Show all lines containing "StatelessWidget" from the data below.

-.-.-

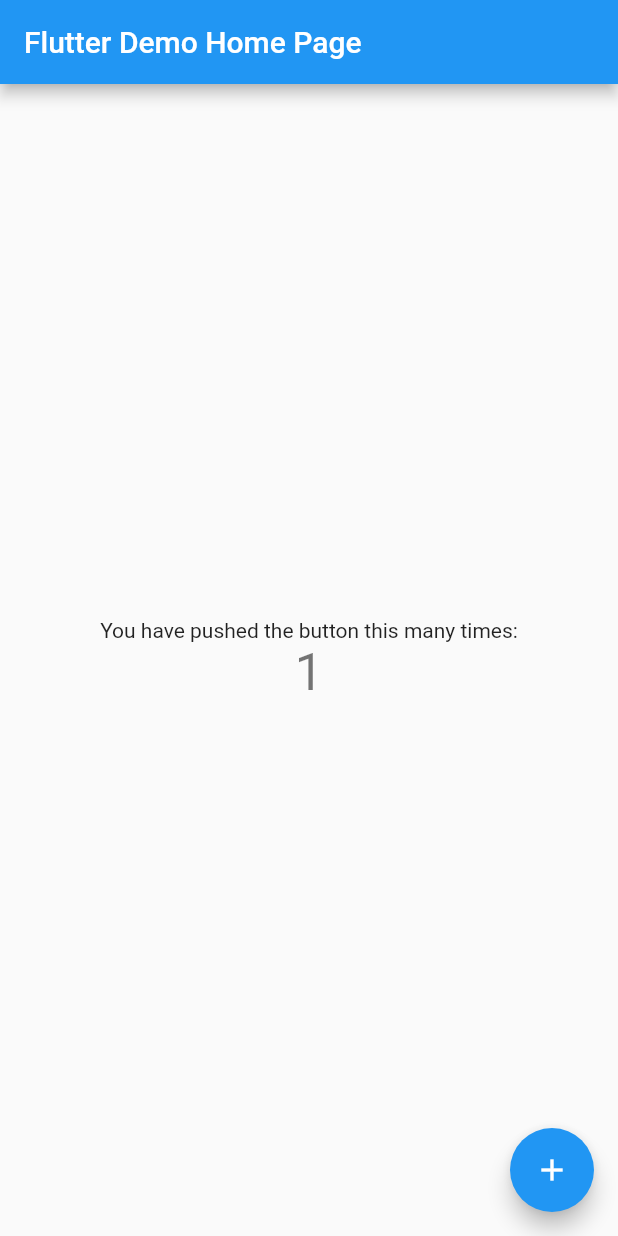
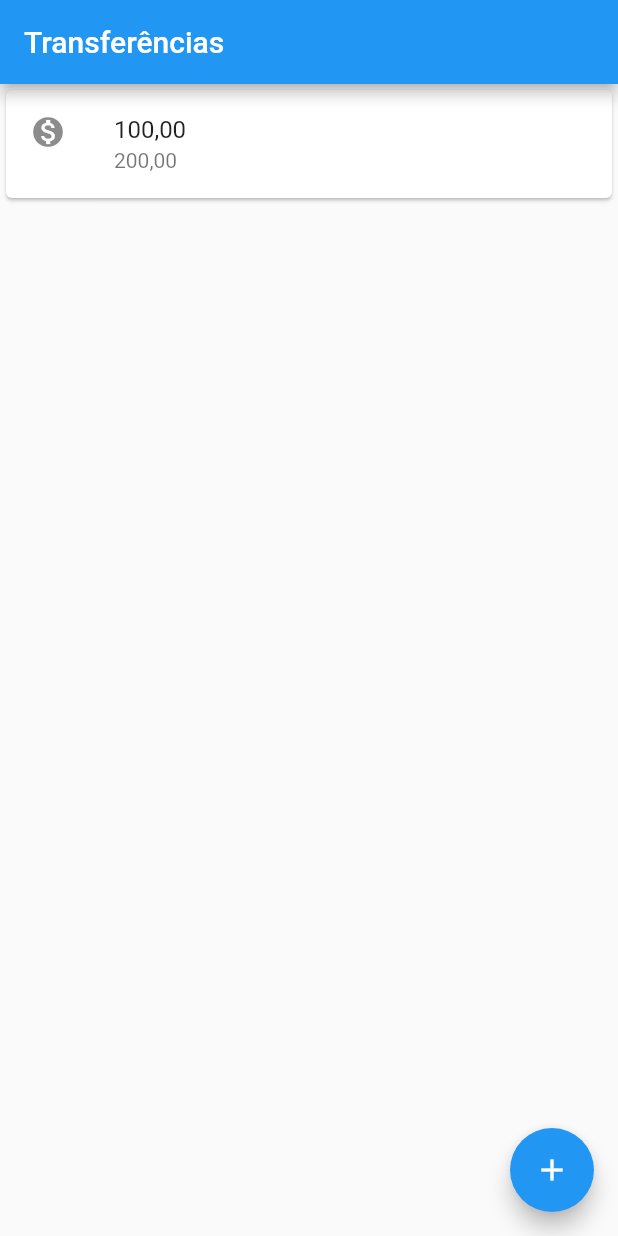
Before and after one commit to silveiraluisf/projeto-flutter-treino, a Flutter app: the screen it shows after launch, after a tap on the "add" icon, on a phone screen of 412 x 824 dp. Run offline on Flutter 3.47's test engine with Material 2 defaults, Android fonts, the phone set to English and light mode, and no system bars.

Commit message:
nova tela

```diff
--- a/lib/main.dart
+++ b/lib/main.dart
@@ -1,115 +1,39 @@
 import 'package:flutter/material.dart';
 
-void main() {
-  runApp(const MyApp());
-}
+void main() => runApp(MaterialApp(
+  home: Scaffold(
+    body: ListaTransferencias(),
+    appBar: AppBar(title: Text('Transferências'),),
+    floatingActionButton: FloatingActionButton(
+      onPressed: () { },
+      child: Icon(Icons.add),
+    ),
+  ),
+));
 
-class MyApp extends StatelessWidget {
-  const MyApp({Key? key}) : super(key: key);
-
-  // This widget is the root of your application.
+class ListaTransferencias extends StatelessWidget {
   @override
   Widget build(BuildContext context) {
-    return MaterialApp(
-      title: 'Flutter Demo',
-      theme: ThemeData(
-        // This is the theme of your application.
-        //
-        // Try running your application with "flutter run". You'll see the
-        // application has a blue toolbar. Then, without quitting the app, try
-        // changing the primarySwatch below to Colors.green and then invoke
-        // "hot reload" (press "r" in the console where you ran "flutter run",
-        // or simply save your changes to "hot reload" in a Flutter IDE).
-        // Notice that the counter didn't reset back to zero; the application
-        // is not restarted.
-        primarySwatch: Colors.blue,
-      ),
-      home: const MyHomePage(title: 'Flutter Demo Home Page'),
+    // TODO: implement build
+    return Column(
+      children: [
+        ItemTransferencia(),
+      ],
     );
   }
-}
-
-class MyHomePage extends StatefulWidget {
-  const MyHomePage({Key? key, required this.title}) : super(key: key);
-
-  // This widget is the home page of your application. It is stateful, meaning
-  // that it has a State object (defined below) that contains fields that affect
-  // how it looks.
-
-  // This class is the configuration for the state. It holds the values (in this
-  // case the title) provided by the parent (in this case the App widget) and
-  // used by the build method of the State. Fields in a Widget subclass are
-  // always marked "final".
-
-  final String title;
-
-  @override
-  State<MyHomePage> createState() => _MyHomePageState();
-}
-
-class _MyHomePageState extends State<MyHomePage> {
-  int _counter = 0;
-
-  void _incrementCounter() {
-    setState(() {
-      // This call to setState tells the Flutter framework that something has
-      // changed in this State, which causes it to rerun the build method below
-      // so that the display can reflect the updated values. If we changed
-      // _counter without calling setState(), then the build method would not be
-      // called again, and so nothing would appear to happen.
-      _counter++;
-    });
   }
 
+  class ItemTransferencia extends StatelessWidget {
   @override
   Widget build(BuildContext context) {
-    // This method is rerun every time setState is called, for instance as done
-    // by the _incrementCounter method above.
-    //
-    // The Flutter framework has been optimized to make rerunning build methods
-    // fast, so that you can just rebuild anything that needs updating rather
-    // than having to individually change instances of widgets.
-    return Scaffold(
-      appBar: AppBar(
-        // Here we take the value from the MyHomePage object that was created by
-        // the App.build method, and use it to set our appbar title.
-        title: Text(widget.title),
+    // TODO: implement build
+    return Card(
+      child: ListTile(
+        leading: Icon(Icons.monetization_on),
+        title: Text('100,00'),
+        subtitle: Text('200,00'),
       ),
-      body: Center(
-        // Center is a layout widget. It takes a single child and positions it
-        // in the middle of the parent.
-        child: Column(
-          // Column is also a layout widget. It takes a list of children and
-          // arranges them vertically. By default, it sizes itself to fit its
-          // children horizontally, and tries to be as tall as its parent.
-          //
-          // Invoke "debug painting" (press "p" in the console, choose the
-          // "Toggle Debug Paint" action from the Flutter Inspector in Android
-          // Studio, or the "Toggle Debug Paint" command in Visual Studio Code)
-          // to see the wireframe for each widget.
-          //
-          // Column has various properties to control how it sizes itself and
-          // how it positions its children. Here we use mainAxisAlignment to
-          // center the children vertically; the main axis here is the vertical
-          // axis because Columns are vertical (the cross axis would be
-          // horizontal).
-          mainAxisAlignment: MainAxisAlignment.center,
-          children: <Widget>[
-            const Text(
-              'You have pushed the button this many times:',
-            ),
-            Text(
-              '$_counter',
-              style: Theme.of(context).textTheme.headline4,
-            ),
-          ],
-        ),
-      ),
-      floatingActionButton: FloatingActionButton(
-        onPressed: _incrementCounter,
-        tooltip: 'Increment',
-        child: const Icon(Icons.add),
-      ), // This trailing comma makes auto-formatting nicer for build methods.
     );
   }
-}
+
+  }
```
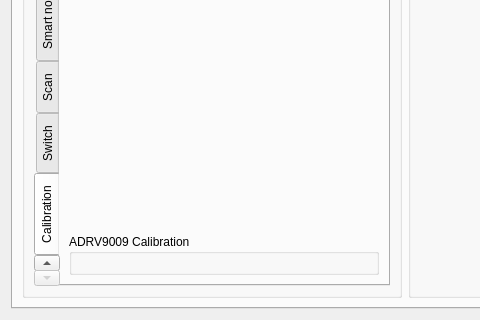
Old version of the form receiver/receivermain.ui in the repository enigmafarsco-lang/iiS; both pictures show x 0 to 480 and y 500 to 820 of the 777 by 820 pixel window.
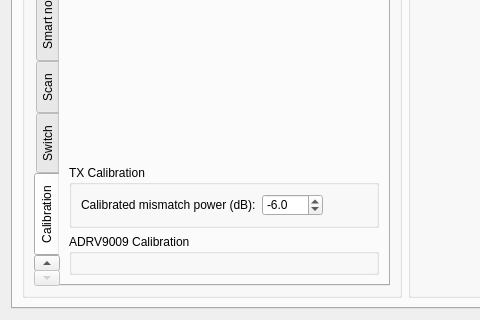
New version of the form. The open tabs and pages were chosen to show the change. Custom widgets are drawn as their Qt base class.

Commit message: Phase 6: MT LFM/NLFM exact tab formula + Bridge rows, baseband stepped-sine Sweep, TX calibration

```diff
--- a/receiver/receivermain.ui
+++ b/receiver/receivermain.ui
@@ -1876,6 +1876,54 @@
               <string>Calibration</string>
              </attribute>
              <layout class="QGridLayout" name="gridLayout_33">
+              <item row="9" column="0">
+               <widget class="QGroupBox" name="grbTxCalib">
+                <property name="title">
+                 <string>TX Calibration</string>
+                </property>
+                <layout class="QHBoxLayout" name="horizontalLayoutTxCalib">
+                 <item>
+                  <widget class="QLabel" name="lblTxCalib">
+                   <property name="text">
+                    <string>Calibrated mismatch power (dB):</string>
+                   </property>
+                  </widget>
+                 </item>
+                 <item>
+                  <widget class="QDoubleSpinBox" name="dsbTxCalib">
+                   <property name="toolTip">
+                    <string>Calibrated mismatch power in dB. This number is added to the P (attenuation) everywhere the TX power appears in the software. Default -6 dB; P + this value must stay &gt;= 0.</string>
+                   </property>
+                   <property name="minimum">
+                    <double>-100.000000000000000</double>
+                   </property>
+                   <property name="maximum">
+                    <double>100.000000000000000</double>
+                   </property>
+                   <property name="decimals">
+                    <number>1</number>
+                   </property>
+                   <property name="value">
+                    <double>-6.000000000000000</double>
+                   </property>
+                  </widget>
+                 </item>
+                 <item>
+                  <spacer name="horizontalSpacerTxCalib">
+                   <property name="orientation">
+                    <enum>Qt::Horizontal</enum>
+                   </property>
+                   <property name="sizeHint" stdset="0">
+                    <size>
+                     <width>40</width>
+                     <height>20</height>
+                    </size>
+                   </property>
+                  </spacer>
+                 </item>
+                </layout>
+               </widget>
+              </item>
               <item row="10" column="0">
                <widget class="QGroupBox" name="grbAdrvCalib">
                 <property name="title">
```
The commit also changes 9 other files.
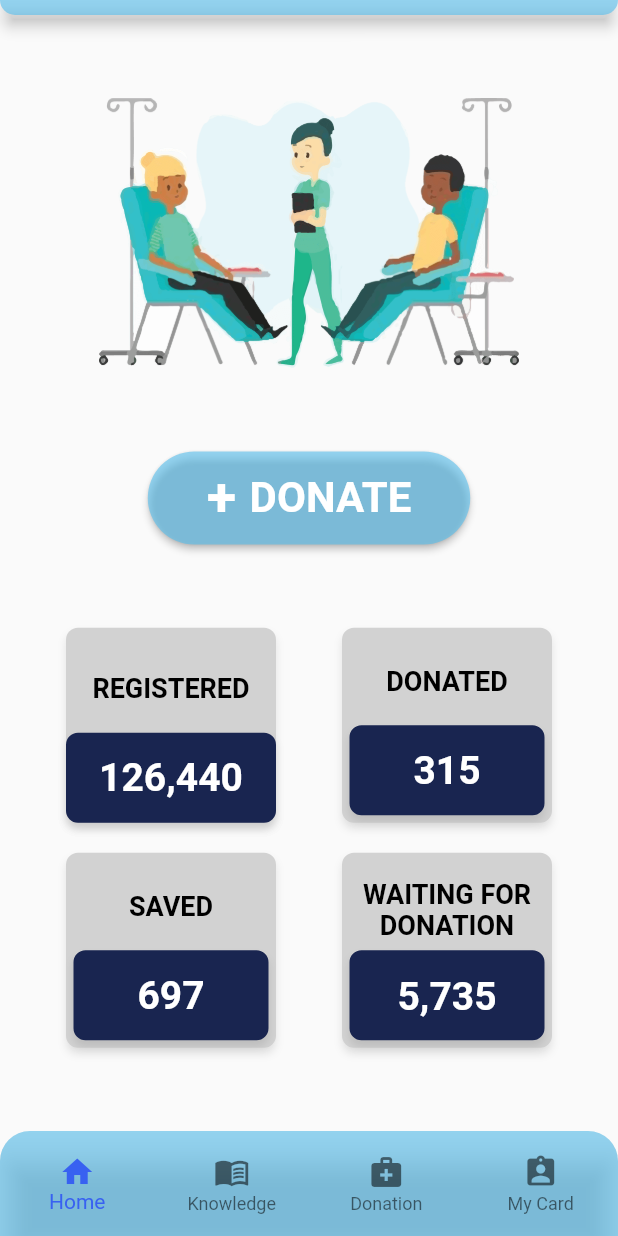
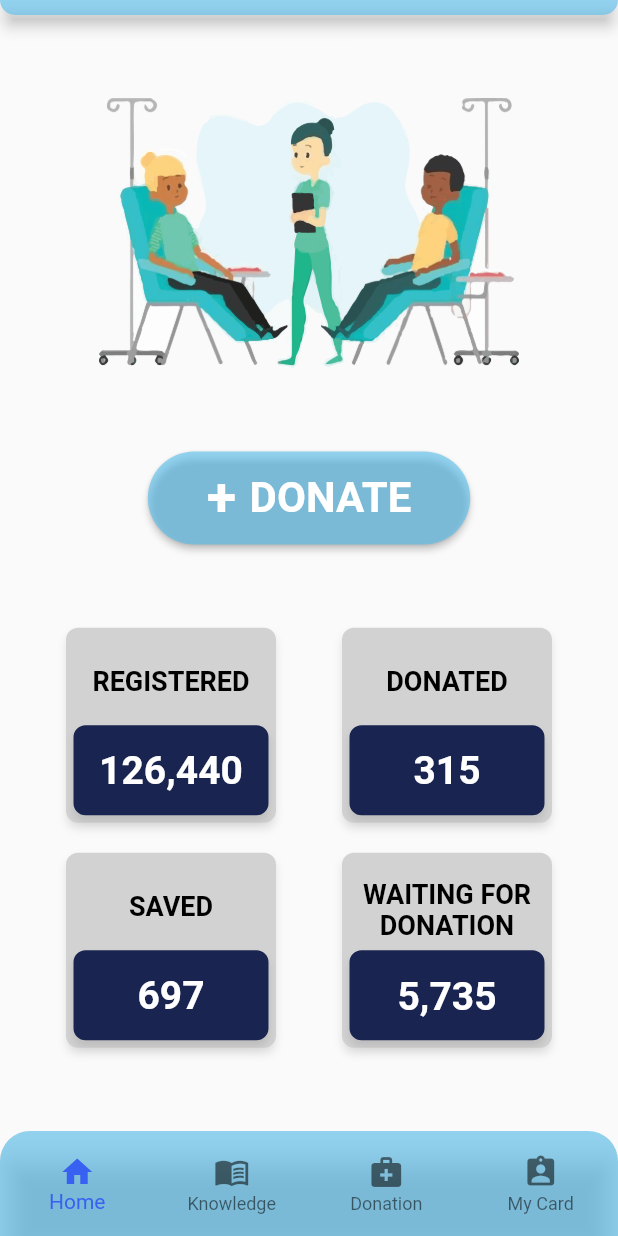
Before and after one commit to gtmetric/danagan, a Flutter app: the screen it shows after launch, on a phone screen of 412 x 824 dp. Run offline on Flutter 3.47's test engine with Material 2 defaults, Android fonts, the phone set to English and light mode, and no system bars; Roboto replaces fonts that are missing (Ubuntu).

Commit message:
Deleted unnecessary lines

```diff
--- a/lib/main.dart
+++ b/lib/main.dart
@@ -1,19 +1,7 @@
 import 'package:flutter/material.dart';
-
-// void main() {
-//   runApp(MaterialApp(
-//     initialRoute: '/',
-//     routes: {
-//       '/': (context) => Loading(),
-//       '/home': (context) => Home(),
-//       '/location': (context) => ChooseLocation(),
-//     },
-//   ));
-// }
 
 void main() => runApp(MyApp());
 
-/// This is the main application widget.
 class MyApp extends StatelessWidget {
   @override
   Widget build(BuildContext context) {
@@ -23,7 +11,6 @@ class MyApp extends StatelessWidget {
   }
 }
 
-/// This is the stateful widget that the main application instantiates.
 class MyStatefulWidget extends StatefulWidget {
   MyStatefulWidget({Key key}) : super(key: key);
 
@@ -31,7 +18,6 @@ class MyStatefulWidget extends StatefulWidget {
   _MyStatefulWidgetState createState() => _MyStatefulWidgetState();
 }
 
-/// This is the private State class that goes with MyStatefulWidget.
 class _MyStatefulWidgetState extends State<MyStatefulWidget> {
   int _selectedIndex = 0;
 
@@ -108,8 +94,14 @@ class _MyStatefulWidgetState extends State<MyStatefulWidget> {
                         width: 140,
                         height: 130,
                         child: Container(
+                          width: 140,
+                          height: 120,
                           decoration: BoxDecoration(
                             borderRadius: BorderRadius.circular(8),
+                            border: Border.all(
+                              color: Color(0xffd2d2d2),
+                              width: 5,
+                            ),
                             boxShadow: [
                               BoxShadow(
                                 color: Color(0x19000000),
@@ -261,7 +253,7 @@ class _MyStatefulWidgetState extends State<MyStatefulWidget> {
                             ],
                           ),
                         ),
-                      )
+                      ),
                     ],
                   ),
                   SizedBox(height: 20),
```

-.-.-

▶ Expected output:
-class MyApp extends StatelessWidget {
+class ListaTransferencias extends StatelessWidget {
+  class ItemTransferencia extends StatelessWidget {
 class MyApp extends StatelessWidget {
@@ -23,7 +11,6 @@ class MyApp extends StatelessWidget {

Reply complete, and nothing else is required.